Posted at 6:28 PM, May 11, 2017
and last updated 2017-05-11 18:28:11-04

A new Quinnipiac University Poll out this week took after the Republicans in the House passed the American Health Care Act showed the level of the nation's issues with Congress with 71 percent disapproving of the jobs Republicans are doing and 58 disapproving of Democrats.

On the question of which party would you like to see controlling Congress, 54 percent said Democrats and 38 percent said Republicans. That 16 point difference was the greatest spread according to Quinnipiac they'd ever recorded topping a previous high of just five percent for the GOP in 2013.

While Democrats are expected to make gains in 2018 don't look for any of those pickups to come from Ohio. The website 270toWin which rates the house seats has 15 of Ohio's 16 as safe with the only question mark hanging over Steve Chabot's 1st District but even that seat is listed as "likely" Republican.

That's because Ohio's seats, drawn since 1967 by a five-member commission made up of the Governor, Auditor, Secretary of State (all Republicans in 2011) along with a commissioner chosen by the Speaker of the House along with his or her's party leader in the Senate and the last chosen by the House minority leader in connection with that party's leader in the Senate.

The end result has been general election safe Congressional seats drawn to protect members even if the end result isn't the most sensible to the eye. Rep. Marcy Kaptur's (D-9th) seat resembles an ocean side Par 5 on a British links golf course stretching along Lake Erie from Cleveland to Toledo. "Maybe I should play it," joked Governor John Kasich.

Kasich is one of those calling for reform in Ohio and across the country to end the gerrymandering that has resulted in what he says in the political divide we have in the country right now.

"I am absolutely in favor of the way we do redistricting so that both parties have to ascent to it so that the districts can become more fair," said Kasich. "In redistricting all it does is drive people to the extremes. If you're a Republican you worry about a primary from the right, if you're a Democrat you worry about a primary from the left. It just polarizes and pushes us out."
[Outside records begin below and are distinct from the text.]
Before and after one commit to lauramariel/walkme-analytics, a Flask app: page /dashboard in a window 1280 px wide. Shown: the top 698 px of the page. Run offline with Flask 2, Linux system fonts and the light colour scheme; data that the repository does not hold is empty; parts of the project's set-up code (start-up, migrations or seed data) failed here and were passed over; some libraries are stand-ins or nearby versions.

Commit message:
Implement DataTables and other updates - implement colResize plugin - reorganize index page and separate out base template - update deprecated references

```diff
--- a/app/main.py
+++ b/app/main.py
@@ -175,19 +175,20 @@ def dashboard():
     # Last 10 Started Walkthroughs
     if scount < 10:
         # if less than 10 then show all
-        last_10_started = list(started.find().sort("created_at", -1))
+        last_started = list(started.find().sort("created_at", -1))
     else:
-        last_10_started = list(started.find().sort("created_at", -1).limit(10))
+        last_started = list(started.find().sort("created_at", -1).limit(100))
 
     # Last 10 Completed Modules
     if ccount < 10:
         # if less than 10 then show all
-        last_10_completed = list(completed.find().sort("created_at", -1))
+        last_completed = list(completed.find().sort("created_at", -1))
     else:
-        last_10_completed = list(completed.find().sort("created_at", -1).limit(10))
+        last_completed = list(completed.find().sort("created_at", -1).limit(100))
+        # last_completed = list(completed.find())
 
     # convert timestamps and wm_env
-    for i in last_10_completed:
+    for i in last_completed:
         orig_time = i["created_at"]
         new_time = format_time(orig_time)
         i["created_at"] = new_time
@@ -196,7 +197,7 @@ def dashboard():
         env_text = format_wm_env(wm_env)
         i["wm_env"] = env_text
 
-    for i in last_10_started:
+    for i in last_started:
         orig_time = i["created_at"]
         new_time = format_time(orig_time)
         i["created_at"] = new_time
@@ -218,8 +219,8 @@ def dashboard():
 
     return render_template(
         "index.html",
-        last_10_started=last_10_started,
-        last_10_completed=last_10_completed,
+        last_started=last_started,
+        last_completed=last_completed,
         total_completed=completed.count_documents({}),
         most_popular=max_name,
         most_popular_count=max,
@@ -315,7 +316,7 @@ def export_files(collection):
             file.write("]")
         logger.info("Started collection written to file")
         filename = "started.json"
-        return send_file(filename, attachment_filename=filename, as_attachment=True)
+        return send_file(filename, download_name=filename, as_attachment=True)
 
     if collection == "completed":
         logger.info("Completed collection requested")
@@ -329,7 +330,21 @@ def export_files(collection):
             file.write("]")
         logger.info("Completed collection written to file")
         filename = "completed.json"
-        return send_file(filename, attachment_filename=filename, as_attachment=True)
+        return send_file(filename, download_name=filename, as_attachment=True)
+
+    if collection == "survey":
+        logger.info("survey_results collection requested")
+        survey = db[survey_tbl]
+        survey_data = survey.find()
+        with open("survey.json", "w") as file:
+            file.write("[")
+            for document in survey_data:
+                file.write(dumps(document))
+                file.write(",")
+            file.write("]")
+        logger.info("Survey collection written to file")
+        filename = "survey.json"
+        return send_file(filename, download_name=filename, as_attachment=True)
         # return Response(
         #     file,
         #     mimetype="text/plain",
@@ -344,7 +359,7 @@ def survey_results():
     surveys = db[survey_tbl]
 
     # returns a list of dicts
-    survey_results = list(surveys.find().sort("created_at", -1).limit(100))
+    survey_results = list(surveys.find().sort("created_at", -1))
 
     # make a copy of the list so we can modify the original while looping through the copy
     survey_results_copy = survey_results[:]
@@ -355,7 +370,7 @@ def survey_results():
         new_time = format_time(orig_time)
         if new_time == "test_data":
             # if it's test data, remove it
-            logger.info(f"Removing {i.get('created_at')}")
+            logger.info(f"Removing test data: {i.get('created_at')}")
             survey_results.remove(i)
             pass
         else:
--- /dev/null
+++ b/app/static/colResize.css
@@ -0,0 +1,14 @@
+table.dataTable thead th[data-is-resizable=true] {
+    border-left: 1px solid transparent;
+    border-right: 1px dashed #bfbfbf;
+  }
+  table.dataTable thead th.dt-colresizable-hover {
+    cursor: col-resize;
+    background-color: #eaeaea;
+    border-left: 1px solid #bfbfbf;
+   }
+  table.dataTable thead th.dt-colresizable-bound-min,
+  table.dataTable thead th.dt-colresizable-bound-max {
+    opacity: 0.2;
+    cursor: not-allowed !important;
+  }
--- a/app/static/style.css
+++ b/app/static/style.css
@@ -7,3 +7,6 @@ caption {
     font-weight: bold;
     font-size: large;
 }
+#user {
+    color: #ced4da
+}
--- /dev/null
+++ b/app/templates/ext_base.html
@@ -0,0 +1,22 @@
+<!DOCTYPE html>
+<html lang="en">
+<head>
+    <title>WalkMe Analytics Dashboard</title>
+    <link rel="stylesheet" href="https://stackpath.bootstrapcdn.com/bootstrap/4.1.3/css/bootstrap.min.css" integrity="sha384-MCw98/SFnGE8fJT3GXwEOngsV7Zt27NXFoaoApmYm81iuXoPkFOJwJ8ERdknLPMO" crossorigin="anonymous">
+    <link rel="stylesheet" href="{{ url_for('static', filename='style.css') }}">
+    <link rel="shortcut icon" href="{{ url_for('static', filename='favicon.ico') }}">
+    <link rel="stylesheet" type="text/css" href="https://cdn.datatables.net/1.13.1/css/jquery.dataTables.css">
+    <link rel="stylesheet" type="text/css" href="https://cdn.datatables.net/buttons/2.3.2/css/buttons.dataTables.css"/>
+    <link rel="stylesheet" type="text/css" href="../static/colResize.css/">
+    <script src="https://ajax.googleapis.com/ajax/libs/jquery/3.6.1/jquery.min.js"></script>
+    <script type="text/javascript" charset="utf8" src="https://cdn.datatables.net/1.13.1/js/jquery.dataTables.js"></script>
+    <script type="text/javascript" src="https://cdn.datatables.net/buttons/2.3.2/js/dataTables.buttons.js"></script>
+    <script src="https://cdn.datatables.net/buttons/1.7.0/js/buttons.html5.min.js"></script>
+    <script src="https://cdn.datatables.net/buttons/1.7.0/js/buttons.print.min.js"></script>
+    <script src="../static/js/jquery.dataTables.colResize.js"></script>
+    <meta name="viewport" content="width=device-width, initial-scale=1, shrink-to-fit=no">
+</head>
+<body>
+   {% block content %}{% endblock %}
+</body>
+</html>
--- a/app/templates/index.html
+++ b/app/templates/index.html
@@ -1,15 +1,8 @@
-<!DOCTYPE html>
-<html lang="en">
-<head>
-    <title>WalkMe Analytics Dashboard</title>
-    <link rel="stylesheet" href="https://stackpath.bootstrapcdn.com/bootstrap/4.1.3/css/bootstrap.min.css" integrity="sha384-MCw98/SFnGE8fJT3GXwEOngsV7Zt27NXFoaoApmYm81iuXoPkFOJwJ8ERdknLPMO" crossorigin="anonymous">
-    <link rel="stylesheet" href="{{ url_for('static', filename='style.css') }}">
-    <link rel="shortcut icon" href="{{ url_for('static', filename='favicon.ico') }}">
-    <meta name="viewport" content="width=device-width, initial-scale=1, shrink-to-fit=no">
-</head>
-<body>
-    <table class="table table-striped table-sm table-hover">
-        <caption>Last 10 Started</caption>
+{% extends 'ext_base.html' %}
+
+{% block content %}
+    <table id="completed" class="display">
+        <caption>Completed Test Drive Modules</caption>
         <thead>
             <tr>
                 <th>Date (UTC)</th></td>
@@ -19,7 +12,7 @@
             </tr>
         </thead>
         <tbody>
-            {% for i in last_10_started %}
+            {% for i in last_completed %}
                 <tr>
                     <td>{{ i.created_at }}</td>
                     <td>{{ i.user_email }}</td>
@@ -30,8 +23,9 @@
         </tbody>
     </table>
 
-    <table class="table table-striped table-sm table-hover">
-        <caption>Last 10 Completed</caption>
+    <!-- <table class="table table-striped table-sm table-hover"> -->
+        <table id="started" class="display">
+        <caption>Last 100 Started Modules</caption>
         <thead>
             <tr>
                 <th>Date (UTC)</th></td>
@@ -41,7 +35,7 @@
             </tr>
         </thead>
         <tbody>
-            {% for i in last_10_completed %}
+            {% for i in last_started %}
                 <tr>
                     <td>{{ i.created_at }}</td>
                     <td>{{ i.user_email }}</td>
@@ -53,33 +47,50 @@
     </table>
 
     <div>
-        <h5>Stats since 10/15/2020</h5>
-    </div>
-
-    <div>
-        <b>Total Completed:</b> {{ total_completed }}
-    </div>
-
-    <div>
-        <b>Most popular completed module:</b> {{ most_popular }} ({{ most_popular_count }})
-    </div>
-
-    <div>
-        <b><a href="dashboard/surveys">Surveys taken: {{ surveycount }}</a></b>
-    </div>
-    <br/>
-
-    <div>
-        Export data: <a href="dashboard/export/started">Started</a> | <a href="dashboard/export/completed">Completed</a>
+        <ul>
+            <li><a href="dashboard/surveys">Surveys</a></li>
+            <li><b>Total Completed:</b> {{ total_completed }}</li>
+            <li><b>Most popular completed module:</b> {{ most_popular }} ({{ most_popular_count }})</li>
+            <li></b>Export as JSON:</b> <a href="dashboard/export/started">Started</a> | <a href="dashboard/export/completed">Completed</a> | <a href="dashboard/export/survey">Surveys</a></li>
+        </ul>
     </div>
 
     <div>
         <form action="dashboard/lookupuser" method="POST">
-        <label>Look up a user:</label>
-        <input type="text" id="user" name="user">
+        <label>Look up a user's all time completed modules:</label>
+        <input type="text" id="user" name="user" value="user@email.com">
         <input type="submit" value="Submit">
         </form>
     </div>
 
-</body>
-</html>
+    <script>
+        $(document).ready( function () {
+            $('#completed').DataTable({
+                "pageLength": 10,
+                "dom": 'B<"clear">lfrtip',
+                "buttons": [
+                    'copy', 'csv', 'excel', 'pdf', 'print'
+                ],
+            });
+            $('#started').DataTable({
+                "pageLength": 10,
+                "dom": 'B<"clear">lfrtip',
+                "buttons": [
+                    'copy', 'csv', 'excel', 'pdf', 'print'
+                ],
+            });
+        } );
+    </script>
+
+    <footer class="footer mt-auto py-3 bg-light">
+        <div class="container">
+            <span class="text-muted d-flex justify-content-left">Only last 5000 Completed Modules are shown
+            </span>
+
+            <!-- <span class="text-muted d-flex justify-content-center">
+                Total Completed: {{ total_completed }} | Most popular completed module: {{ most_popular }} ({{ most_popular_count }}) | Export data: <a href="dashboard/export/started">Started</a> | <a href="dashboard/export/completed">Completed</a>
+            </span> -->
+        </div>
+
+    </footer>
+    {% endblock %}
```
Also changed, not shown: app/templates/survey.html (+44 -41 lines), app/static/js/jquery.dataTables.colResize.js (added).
"Nothing get's fixed out here," Kasich said holding his hands apart. "You build from the middle and you push out you don't start out here and try to push in, it doesn't work."

Ohio State Senator Frank LaRose (R-Akron) is one of the driving forces behind a resolution to change the way the re-drawing of districts will take place in 2021 to make it more fair to both parties.

"The citizens of Ohio recognize that the winner takes all method of drawing district lines that has been in use for a long time in Ohio is not sustainable and not in the best interest of our democracy," he said.

"Senate Joint Resolution 3 creates a bi-partisan scenario where Republicans and Democrats have to sit down and roll up their sleeves and be statesmen and women about this," he said. Ohio voters approved a similar measure in 2015 for the redrawing of state legislative districts.

"I've had people ask me, 'you're a Republican, why would you want to change this process it's been to your party's benefit," LaRose said.

"I also view this as tough love for my party. I believe that Republicans will win elections because we have better candidates with better ideas for how we need our state and our nation. And I think that that's more sustainable than winning elections simply by drawing creative lines on a map."